Exercise → Which lines of the data below include the string "Postgres"? Return each of them.

Stored dataset items →
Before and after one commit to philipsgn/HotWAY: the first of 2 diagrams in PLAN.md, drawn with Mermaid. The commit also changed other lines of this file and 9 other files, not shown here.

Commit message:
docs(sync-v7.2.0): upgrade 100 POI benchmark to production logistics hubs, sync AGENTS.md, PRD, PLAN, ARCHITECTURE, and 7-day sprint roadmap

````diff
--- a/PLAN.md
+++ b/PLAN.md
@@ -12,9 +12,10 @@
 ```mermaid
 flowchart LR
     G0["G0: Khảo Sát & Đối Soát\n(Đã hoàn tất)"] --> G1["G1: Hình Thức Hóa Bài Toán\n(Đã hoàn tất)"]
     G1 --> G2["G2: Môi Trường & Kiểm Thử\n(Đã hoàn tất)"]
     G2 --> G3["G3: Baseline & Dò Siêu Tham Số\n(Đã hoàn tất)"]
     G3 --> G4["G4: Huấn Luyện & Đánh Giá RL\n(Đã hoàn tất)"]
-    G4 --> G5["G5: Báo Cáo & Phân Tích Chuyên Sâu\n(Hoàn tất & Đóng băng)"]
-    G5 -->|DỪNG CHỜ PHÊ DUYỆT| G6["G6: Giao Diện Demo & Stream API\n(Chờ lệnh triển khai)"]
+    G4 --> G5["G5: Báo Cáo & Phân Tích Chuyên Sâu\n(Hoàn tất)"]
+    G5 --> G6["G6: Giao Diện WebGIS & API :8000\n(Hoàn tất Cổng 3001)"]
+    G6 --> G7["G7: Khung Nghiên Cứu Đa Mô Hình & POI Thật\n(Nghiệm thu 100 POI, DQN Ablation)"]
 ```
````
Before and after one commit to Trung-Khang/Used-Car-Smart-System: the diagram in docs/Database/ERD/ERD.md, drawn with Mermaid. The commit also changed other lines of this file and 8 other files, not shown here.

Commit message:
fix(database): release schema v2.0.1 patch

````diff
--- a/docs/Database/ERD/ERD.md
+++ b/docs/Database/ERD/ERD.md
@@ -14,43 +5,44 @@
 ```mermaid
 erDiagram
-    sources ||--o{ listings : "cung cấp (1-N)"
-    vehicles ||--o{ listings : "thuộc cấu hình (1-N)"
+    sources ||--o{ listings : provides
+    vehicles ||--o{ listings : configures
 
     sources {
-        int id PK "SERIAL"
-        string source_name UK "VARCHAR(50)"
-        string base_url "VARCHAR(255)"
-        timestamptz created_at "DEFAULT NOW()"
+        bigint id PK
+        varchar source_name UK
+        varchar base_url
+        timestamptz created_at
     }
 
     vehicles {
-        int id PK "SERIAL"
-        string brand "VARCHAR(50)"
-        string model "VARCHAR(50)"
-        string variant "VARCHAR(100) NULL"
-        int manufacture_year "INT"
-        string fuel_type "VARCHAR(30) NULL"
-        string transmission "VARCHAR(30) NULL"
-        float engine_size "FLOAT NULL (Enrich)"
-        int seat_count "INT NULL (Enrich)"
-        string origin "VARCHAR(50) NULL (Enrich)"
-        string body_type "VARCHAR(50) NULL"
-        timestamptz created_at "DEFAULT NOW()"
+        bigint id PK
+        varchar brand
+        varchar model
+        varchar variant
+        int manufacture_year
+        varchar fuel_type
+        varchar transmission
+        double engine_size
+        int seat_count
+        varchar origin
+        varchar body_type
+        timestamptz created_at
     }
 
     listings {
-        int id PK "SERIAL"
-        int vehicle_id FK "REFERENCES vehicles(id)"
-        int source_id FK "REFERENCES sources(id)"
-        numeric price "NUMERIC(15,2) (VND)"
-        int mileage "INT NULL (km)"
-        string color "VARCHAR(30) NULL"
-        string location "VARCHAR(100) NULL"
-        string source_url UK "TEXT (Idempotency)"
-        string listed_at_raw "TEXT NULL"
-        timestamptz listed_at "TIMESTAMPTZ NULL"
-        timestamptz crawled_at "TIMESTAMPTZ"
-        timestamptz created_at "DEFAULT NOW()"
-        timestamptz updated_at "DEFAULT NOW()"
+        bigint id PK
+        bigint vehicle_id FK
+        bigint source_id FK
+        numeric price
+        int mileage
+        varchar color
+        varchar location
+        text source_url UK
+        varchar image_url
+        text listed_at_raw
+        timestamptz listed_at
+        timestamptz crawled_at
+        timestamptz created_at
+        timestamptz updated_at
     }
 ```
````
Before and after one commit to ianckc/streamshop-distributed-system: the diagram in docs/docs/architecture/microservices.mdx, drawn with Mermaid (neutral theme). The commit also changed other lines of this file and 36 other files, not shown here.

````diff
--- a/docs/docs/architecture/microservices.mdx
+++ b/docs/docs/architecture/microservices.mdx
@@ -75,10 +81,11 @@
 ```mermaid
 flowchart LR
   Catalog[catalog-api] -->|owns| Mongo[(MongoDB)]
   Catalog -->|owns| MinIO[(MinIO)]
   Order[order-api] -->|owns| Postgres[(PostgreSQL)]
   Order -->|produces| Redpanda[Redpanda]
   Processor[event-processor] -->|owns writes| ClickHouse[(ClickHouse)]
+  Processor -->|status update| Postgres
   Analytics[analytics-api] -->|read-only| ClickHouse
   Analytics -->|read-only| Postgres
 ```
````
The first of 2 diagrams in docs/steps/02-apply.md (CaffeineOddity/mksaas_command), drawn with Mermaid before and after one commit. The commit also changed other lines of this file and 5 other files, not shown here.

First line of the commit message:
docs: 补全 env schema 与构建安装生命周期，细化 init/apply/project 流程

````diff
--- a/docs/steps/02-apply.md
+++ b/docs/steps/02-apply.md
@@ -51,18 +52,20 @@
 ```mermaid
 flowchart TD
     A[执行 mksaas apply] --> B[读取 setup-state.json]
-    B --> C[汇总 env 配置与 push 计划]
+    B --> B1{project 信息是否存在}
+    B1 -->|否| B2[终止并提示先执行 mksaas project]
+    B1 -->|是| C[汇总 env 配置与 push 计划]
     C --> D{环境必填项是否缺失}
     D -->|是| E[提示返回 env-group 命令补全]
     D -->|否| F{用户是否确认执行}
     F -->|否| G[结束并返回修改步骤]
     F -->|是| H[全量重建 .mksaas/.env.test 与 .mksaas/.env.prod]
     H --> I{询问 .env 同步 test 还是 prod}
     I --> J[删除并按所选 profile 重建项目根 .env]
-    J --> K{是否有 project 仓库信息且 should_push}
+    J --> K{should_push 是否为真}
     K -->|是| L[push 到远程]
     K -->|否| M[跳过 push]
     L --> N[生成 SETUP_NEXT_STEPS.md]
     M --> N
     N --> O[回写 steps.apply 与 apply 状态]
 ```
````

Your response →
   Order[order-api] -->|owns| Postgres[(PostgreSQL)]
+  Processor -->|status update| Postgres
   Analytics -->|read-only| Postgres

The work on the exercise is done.